in this group?
I think they feel increasing pressure to conform
to a very narrow ideal in school, not just
academically, but also socially. I think there
is way too much pressure on students to fit into
this very rigid, confined mold of the "ideal
student," when instead we should be nurturing
the outsiders who reject that image, or who
can't fit into that image. That's how I get into
What is quirk theory?
Many of the differences that lead people to
exclude students in school are the same
characteristics or skills that other people will
value, admire or respect about those students in
adulthood and outside of the school atmosphere.
So is this like how the unpopular
kid grows up to become Bill Gates?
Bill Gates is probably a good example of quirk
theory, but this book isn't just about geeks.
I'm saying this applies to loners, floaters,
skaters, goths, punks, band geeks. I'm saying
this is across the board, that students who
don't conform to the popular crowd image are
going to be better off after school.
If the popular cliques can be so cruel
to each other, what drives kids to want to be a
part of these groups?
I think celebrity culture plays a role and the
way you see people outright say on reality TV,
"I'm not here to be anyone's friend." Many
students are now viewing school social life as a
race up the ladder. It has a lot to do with
prestige, with the emphasis today on being known
and being famous.
Whitney, the cheerleader I followed, one time
she was recapping a party for me and said,
"Yeah, I felt like a mini-celebrity."
Is there something adults can do to
discourage this mindset?
First of all, parents should never emphasize
popularity. They should never push their child
to make more friends if the child is happy with
his or her current social life. Parents should
also try very hard to resist getting caught up
in the whirlwind of social comparisons among
parents. I tell parents that your child's social
status does not reflect your own and definitely
does not reflect your parenting skills. [How to Avoid Raising a Bully]
Also parents should encourage their children to
express unique views and styles, even if their
perspectives differ from your own. It is so
important for students to see that differences
are valued and shouldn't damage relationships.
Another thing parents can do is encourage
students to pursue nonschool activities. That's
because once you're stuck with a label in a
school environment, it can be hard to rip it

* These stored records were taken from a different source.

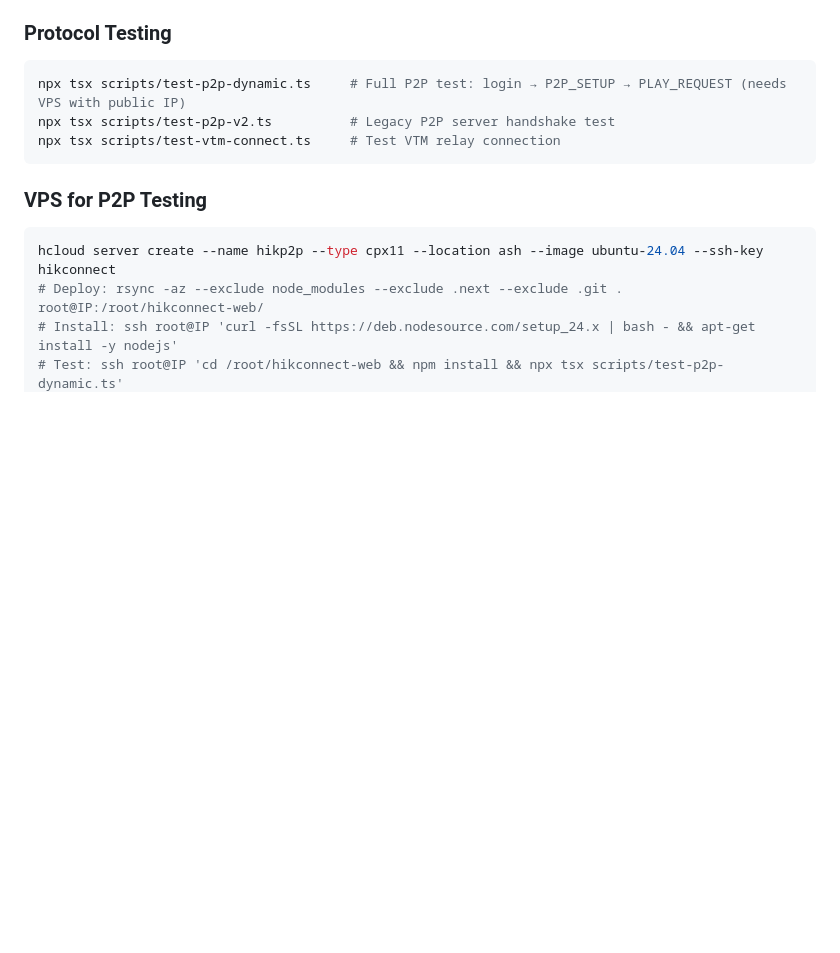
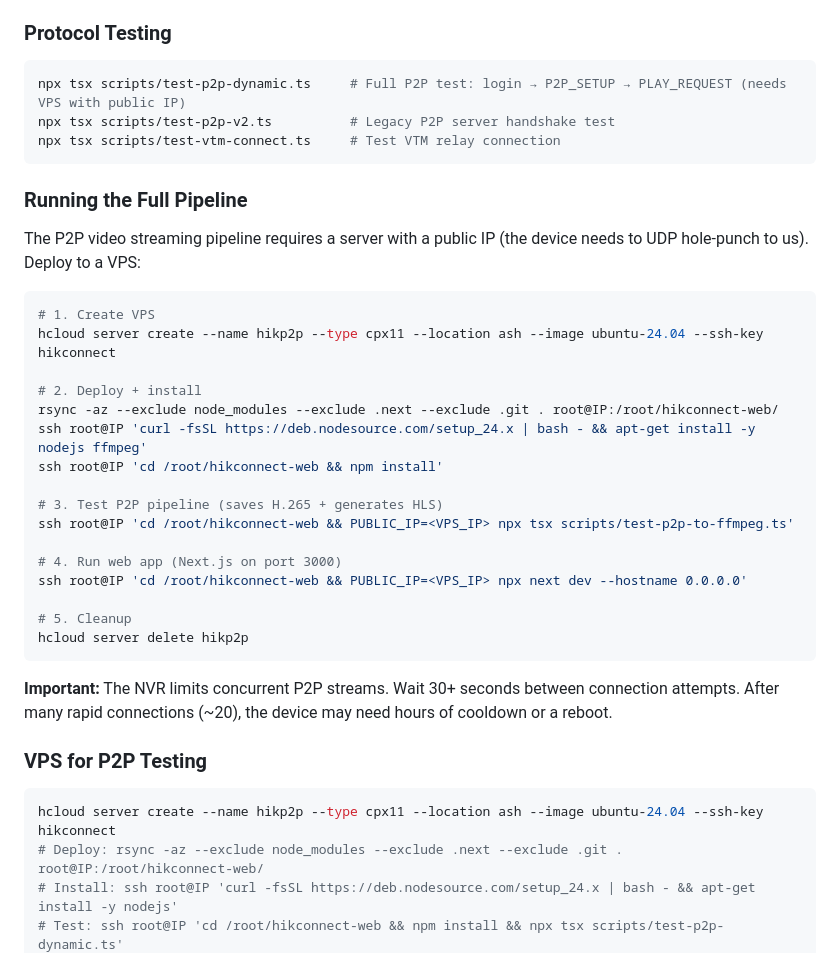
Before and after one commit to pedropaulovc/hikconnect-web, a Markdown page: CLAUDE.md, the part around the change. Drawn GitHub-style; blank space fills up the shorter version.

Commit message:
docs: add full pipeline deployment instructions to CLAUDE.md
Added step-by-step VPS deployment guide:
1. Create Hetzner VPS
2. Deploy code + install Node.js + FFmpeg
3. Run P2P pipeline test script
4. Run Next.js web app
5. Cleanup

Includes important note about NVR P2P session throttling:
wait 30+ seconds between connections, device needs hours of
cooldown after ~20 rapid reconnections.

Co-Authored-By: Claude Opus 4.6 (1M context) <noreply@anthropic.com>

````diff
--- a/CLAUDE.md
+++ b/CLAUDE.md
@@ -95,6 +95,31 @@ npx tsx scripts/test-p2p-v2.ts          # Legacy P2P server handshake test
 npx tsx scripts/test-vtm-connect.ts     # Test VTM relay connection
 ```
 
+### Running the Full Pipeline
+
+The P2P video streaming pipeline requires a server with a public IP (the device needs to UDP hole-punch to us). Deploy to a VPS:
+
+```bash
+# 1. Create VPS
+hcloud server create --name hikp2p --type cpx11 --location ash --image ubuntu-24.04 --ssh-key hikconnect
+
+# 2. Deploy + install
+rsync -az --exclude node_modules --exclude .next --exclude .git . root@IP:/root/hikconnect-web/
+ssh root@IP 'curl -fsSL https://deb.nodesource.com/setup_24.x | bash - && apt-get install -y nodejs ffmpeg'
+ssh root@IP 'cd /root/hikconnect-web && npm install'
+
+# 3. Test P2P pipeline (saves H.265 + generates HLS)
+ssh root@IP 'cd /root/hikconnect-web && PUBLIC_IP=<VPS_IP> npx tsx scripts/test-p2p-to-ffmpeg.ts'
+
+# 4. Run web app (Next.js on port 3000)
+ssh root@IP 'cd /root/hikconnect-web && PUBLIC_IP=<VPS_IP> npx next dev --hostname 0.0.0.0'
+
+# 5. Cleanup
+hcloud server delete hikp2p
+```
+
+**Important:** The NVR limits concurrent P2P streams. Wait 30+ seconds between connection attempts. After many rapid connections (~20), the device may need hours of cooldown or a reboot.
+
 ### VPS for P2P Testing
 
 ```bash
````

off. I think all kids could benefit from getting
involved with other students who don't know
their social label.
What about the school environment?
Schools don't realize that they are helping to
order the school social hierarchy. There are
three components to popularity: The student has
to be visible, recognizable and influential.
Well, who is the school making visible, popular
and influential? At pep rallies, it's always the
athletes who are being recognized.
There's a New Jersey school that has such a
talented marching band that the school
highlights it. And because that school
emphasizes the importance of the marching band,
the marching band students are the coolest in
that school. So you can flip the hierarchy.
Don't offer group discounts for events like
plays, sports or concerts, don't give discounts
to couples or kids who go in groups. That's not
fair to kids who would go alone. Schools can
also vary cafeteria table seating options.
Instead of having a set number of chairs at each
table they can have tables of various sizes so
that various sized groups can mingle
comfortably. They can set out loose chairs to
encourage floaters to go from one group to
another. The worst part of any school day
socially is walking into that cafeteria and
trying to figure out where to belong.
Is the goal to do away with
popularity or to move different kids into the
I think the goal, ultimately, is to have an
environment in which every student feels
comfortable. Hierarchies are going to fall into
place naturally. It's just what happens
everywhere. But nobody should feel comfortable
or devalued or as if they're less of a person
just because they're not at the popular table.
NEWSLETTERS - BOOKS
- CONTACT - FEEDBACK
material published by Al-Huda.com / And the Message Continues is
the sole responsibility of its author's).
opinions and/or assertions contained therein do not necessarily
reflect the editorial views of this site,
of Al-Huda and its officers.